In a couple of weeks the madness will be over. Charleston voters will have cast their ballots. And I'm thinking not a whole lot will have changed. At least not as far as minority representation is concerned.
Three of council's five black members are up for reelection, and I'm betting they will each be sent back to council. That would be a good thing if it meant black constituents in their respective districts would somehow benefit.
For the past 32 years, blacks in Charleston have had significant representation on City Council. Until four years ago, half of its 12 members were black. But that's never translated into significant advantages for the black community.
It's amazing that significant political representation never seems to benefit black people. Despite having five black representatives on council, the per capita income of blacks in the city remains at roughly about half that of whites while black students are about twice as likely to drop out before graduating than their white classmates. That's been true since Charleston adopted single member district representation in 1975.
Even in areas where black representation on City Council can have a direct impact on social or economic policy, it has failed to make its weight felt.
Last month, council's black members uncharacteristically voted unanimously to hold up the restoration of the Dock Street Theatre until more guarantees were in place to give black contractors an equitable share of the contracts. Their effort was unsuccessful.
Most observers contribute black council members' rare unity to election-year politics. I'm inclined to agree since that unity has been conspicuously absent as multi-million dollar development projects have sprung up all over the city in recent years.
About 20 years ago council approved goals for minority business participation in construction and the procurement of goods and services.

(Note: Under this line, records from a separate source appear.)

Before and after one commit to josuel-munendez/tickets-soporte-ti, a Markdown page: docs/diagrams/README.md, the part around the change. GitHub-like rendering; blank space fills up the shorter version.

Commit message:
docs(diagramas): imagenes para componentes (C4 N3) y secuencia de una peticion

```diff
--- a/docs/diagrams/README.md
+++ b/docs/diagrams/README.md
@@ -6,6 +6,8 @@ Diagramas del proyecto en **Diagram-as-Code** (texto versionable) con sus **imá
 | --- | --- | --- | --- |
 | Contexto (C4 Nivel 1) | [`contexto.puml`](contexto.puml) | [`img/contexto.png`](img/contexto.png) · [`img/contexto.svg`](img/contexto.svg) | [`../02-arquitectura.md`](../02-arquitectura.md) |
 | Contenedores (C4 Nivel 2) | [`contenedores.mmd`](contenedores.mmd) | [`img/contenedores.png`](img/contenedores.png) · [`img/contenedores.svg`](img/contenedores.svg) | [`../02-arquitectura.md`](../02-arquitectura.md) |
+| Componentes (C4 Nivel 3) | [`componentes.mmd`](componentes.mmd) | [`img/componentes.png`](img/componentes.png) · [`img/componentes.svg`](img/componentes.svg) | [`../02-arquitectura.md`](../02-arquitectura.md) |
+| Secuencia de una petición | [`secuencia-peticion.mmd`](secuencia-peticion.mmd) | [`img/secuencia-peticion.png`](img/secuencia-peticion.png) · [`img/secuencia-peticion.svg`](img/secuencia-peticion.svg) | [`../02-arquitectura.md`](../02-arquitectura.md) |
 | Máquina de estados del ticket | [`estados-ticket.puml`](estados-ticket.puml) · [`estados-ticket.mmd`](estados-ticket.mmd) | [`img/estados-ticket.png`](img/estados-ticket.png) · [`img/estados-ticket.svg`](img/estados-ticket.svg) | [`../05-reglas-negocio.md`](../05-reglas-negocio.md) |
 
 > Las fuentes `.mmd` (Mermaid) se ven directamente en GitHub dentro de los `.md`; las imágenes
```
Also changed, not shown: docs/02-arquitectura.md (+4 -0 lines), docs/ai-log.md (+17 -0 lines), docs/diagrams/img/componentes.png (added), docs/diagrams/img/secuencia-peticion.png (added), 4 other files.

The goals were made for two categories: women-owned businesses and black-owned businesses. The city consistently meets its goals for women-owned businesses (usually white women), but it doesn't meet its goals for minority business participation.
The benefits of black representation on City Council have been equally as dismal on social issues. Violent crime and illegal drug trafficking continue to ravage black communities, but few initiatives to reduce crime in the black community have come from black councilmembers.
Municipal government has been virtually absent when it comes to the city's predominantly black public schools or recreational opportunities for black kids. While the city has a number of partnerships with public schools in its domain, they all seem to be paper tigers, especially if you consider that all the city's predominantly black schools are failing schools.
I once asked a black councilman what the city could do to improve the delivery of quality education to black students. The guy told me education was the school board's responsibility.
A partnership with downtown's Burke High School that shared Herbert Hassel Pool, Jack Adams Tennis Center, and Harmon Field Park would have combined with partnerships with the Citadel and the Medical University of South Carolina to create a state-of-the-art educational facility, but that bird never flew. Three of council's black representatives have constituents attending Burke High.
Councilmen can play a greater role in providing recreation for idle young minds, but if a kid doesn't play basketball or football, the options at city playgrounds are limited. For some reason recreation hasn't been a priority for council's black representatives.
Yeah, I'll be glad to see the races for City Council end next month. I just wish the pathetic apathy of council's black representation would end with it.